And while he stopped short of using the C word, that word being confidence, Worrell predicted a turnaround next year “on the basis of market intelligence”.
In recent times others have not been shy about saying Barbados has an investor confidence problem.
Minister of Finance and Economic Affairs Chris Sinckler acknowledged this was the case in August while delivering his fourth Financial Statement and Budgetary Proposals in the House of Assembly.
“Waning investor confidence, increased levels of uncertainty in international credit markets and reduced tourism activity resulted in the postponement of several real estate development projects,” he said then in reference to the fiscal difficulties the island faced.
At that time Leader of the Opposition Mia Mottley agreed and last Tuesday in her failed no-confidence motion against Sinckler restated the point, saying local and foreign investors had no confidence in the local economy.
“Perhaps that is the greatest failing of all, that he can stand as Minister of Finance in this Honourable Chamber and admit in the Budget that there had been a decline of $300 million in this country’s foreign reserves in three months, and that it was as a result of a loss of confidence by domestic and foreign investors alike. [This] was an indicator that we were dealing with a Minister of Finance who did not understand his role and responsibility to this country to maintain the stability and confidence necessary to take this economy and the people of Barbados out of purgatory as we face these difficult times,” Mottley said.
Others outside of Barbados have also blamed depressed confidence for Barbados’ challenges, namely the Economic Commission for Latin America and the Caribbean.
In its Economic Survey of Latin America and the Caribbean 2013 that agency noted that “in terms of overall demand, weak investor confidence reflected in low credit uptake continued from 2012 into 2013”.
And earlier this month in a report published by the Jamaica Gleaner newspaper, managing director of institutional market sales Oppenheimer & Company, Gregory Fisher, said the market’s preference for Jamaica debt over Barbados’ was one of confidence and government’s outreach to the international investment community.
Oppenheimer & Company is an investment bank and full-service investment firm, and Fisher said he thought “the Jamaican government is more seasoned and they know how to deal with international investors”, asserting “the Barbados Government has not mastered that as yet”.
For some it is the proverbial chicken and egg situation. In other words, is government to blame and has it not done enough to get domestic and foreign investors interested enough to spend their funds in Barbados?
Or is it simply that the international economic difficulties between 2008 and now have been so depressed that authorities here have been operating with tied hands?
The answer to these questions might vary depending on who you ask, but everyone agrees that a resurgence in investor confidence is badly needed.

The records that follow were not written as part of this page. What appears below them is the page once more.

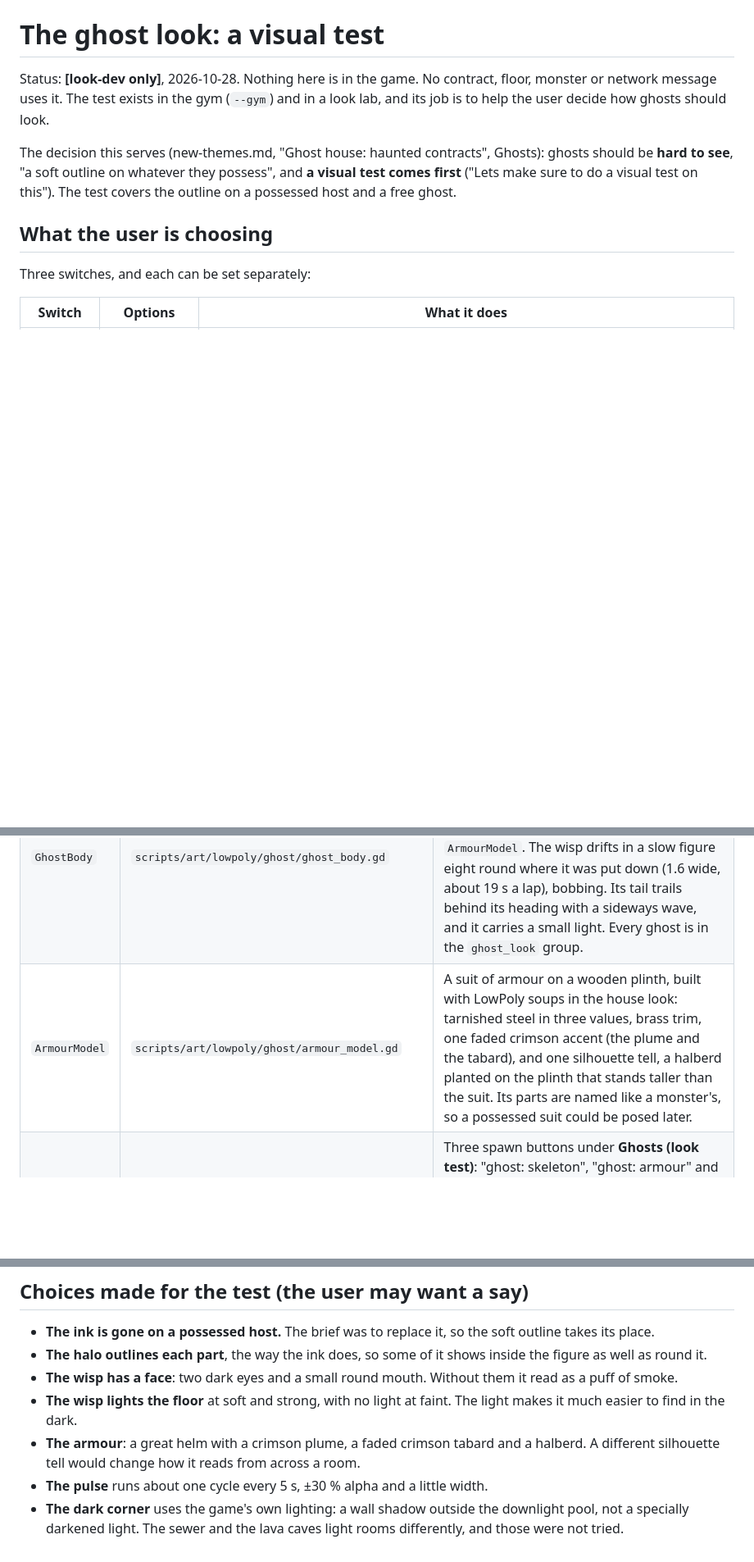
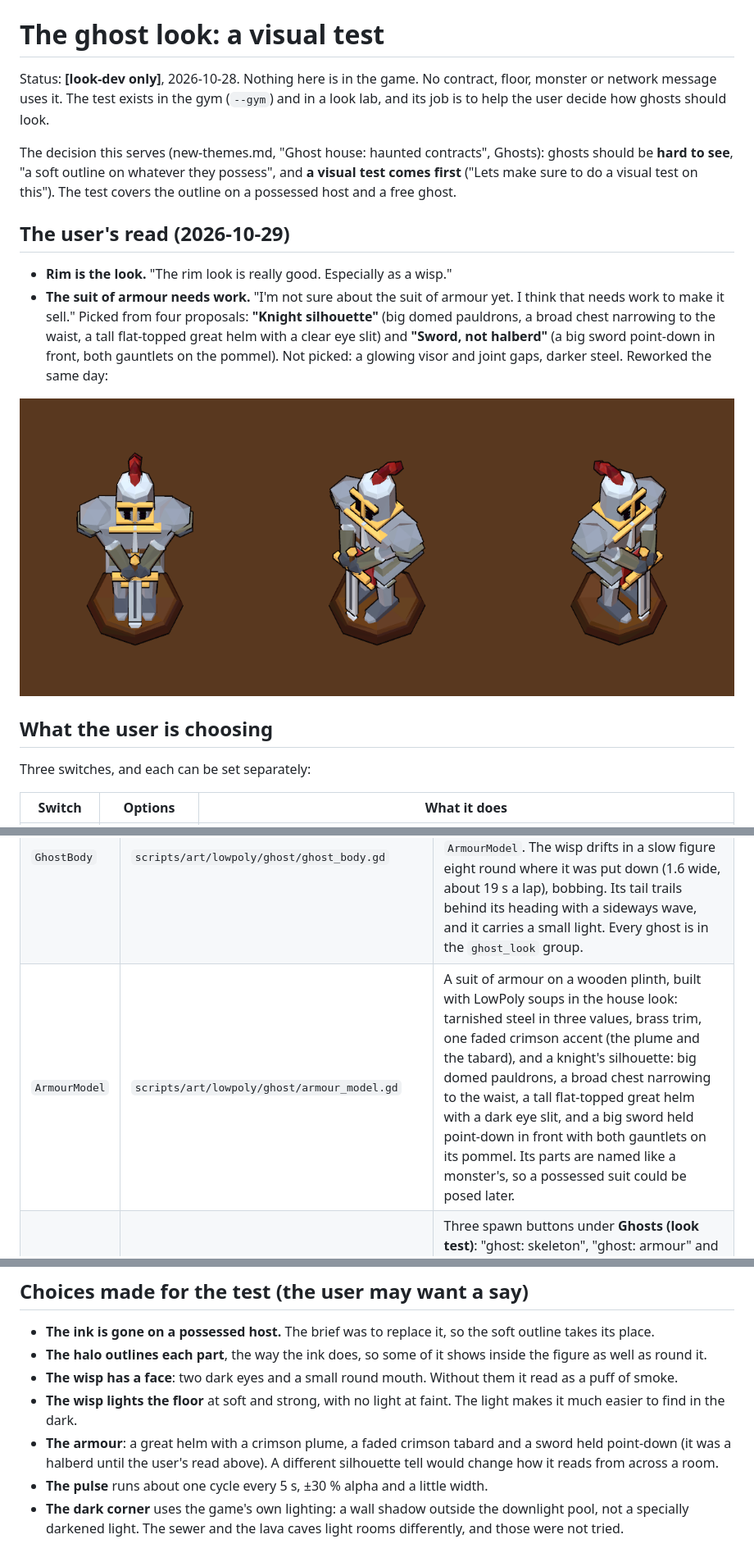
Before and after one commit to afaucher/cast, a Markdown page: docs/design/ghost-look.md, 3 parts joined by grey strips. Shown at 82% size. Drawn GitHub-style; pictures changed too: docs/design/ghost_look/armour_close.png (added); blank space fills up the shorter version.

Commit message:
Ghost look: rim picked; the armour as a knight with a sword point-down
The user's read (2026-10-29): rim is the look, especially on the wisp; the
armour needed work. Reworked it with the two picks: a knight silhouette
(domed pauldrons, broad chest to a narrow waist, tall flat-topped great helm
with an eye slit) and a sword held point-down instead of the halberd.

Co-Authored-By: Claude Opus 5.5 <noreply@anthropic.com>

```diff
--- a/docs/design/ghost-look.md
+++ b/docs/design/ghost-look.md
@@ -6,6 +6,16 @@ The test exists in the gym (`--gym`) and in a look lab, and its job is to help t
 The decision this serves (new-themes.md, "Ghost house: haunted contracts", Ghosts): ghosts should be **hard to see**, "a
 soft outline on whatever they possess", and **a visual test comes first** ("Lets make sure to do a visual test on this").
 The test covers the outline on a possessed host and a free ghost.
+
+## The user's read (2026-10-29)
+
+- **Rim is the look.** "The rim look is really good. Especially as a wisp."
+- **The suit of armour needs work.** "I'm not sure about the suit of armour yet. I think that needs work to make it sell."
+  Picked from four proposals: **"Knight silhouette"** (big domed pauldrons, a broad chest narrowing to the waist, a tall
+  flat-topped great helm with a clear eye slit) and **"Sword, not halberd"** (a big sword point-down in front, both
+  gauntlets on the pommel). Not picked: a glowing visor and joint gaps, darker steel. Reworked the same day:
+
+![the reworked armour, no ghost look, close up](ghost_look/armour_close.png)
 
 ## What the user is choosing
 
@@ -75,7 +85,7 @@ pulse phase and the wisp's starting point on its loop) comes from `GameWorld.fx_
 |---|---|---|
 | `GhostLook` | `scripts/art/lowpoly/ghost/ghost_look.gd` | The three switches as static state (`pick`, `reset`), and the shaders. The host's body is the monsters' toon shader (`MonsterMaterial`) with a ghost rim added to it. The soft outline is three stacked translucent inverted hulls, built the same way as the ink outline (`LowPolyMaterial.OUTLINE_SHADER`); the widest is the faintest. The afterimage is a translucent copy pushed behind the body and offset in screen pixels. The wisp's body is a translucent, unshaded fresnel. `dress` hangs the chain for the current look off a body's shared material. `refresh_all` redresses every ghost in the tree. |
 | `GhostBody` | `scripts/art/lowpoly/ghost/ghost_body.gd` | One ghost: `make("skeleton" / "armour" / "wisp")`. The skeleton is a `GruntModel` with every part in the ghost body; it idles on its own clock and stands still. The armour is an `ArmourModel`. The wisp drifts in a slow figure eight round where it was put down (1.6 wide, about 19 s a lap), bobbing. Its tail trails behind its heading with a sideways wave, and it carries a small light. Every ghost is in the `ghost_look` group. |
-| `ArmourModel` | `scripts/art/lowpoly/ghost/armour_model.gd` | A suit of armour on a wooden plinth, built with LowPoly soups in the house look: tarnished steel in three values, brass trim, one faded crimson accent (the plume and the tabard), and one silhouette tell, a halberd planted on the plinth that stands taller than the suit. Its parts are named like a monster's, so a possessed suit could be posed later. |
+| `ArmourModel` | `scripts/art/lowpoly/ghost/armour_model.gd` | A suit of armour on a wooden plinth, built with LowPoly soups in the house look: tarnished steel in three values, brass trim, one faded crimson accent (the plume and the tabard), and a knight's silhouette: big domed pauldrons, a broad chest narrowing to the waist, a tall flat-topped great helm with a dark eye slit, and a big sword held point-down in front with both gauntlets on its pommel. Its parts are named like a monster's, so a possessed suit could be posed later. |
 | The gym | `GymSpawns` group `ghost`, `GymDev.experiments()` | Three spawn buttons under **Ghosts (look test)**: "ghost: skeleton", "ghost: armour" and "ghost: wisp". Three rows in **Experiments**: **Ghost look**, **Ghost strength** and **Ghost colour**, which apply live to every ghost in the gym. `--gym-act ghosts` puts one of each in a row in front of the player, for screenshots. |
 | The lab | `scripts/art/lowpoly/ghost/ghost_look_lab.gd`, `scenes/ghost_look_lab.tscn` | Renders the sheets above. |
 | Test | `tests/test_ghost_look.gd` | Checks that the three gym entries spawn cosmetic ghosts, that each switch changes the material parameters on every ghost (the rim, the shell alphas, the colours, the afterimage pass, the wisp's alpha and light), that the wisp drifts, that a real grunt still wears `MonsterMaterial` and its ink, and that the lab's builders run headless. |
@@ -107,7 +117,8 @@ every cell's crop to the folder you give it; those are not committed.
 - **The wisp has a face**: two dark eyes and a small round mouth. Without them it read as a puff of smoke.
 - **The wisp lights the floor** at soft and strong, with no light at faint. The light makes it much easier to find in the
   dark.
-- **The armour**: a great helm with a crimson plume, a faded crimson tabard and a halberd. A different silhouette tell
+- **The armour**: a great helm with a crimson plume, a faded crimson tabard and a sword held point-down (it was a halberd
+  until the user's read above). A different silhouette tell
   would change how it reads from across a room.
 - **The pulse** runs about one cycle every 5 s, ±30 % alpha and a little width.
 - **The dark corner** uses the game's own lighting: a wall shadow outside the downlight pool, not a specially darkened
```
Also changed, not shown: docs/design/ghost_look/sheet.png, docs/design/ghost_look/sheet_2x.png, docs/design/ghost_look/strip_strength.png, 2 other files.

Sinckler made this much clear on September 23, in a Barbados Government Information Service interview ahead of his departure for an investor roadshow to London and the United States.
He was confident the exercise “will assist in preserving Barbados’ credit worthiness, while maintaining the confidence of prospective investors that this country is an economically stable and secure place to invest”.
The talk about investor confidence is bound to continue as long as Barbados is in recession or otherwise has economic and fiscal challenges.
A significant bit of good news for the island in this regard came two Fridays ago with the announcement that Sandals Resorts International would be involved in two hotel projects on the island, having reached an agreement to purchase the former Casuarina Beach Resort in
Christ Church, and also signing on the dotted line with government to operate the closed Almond Beach Village property in St Peter.
It is events such as these, more than talk from any government or private sector officials, that are likely to stimulate interest from other investors, analysts believe. They believe that once a respected and internationally-recognized brand like Sandals shows this type of initiative others will likely follow.
Sandals chairman Gordon “Butch” Stewart set the tone for this when he spoke at the announcement of the deals in the presence of Sinckler and Minister of Tourism Richard Sealy.
“I strongly believe that we have acquired one of the most beautiful properties in the entire island and we cannot wait to bring the fully luxury included experience here. We have been voted the world’s best time and time again and have more luxury inclusions than any other resort on the planet and we promise to give the people of Barbados a resort to be proud of,” the Jamaican entrepreneur said.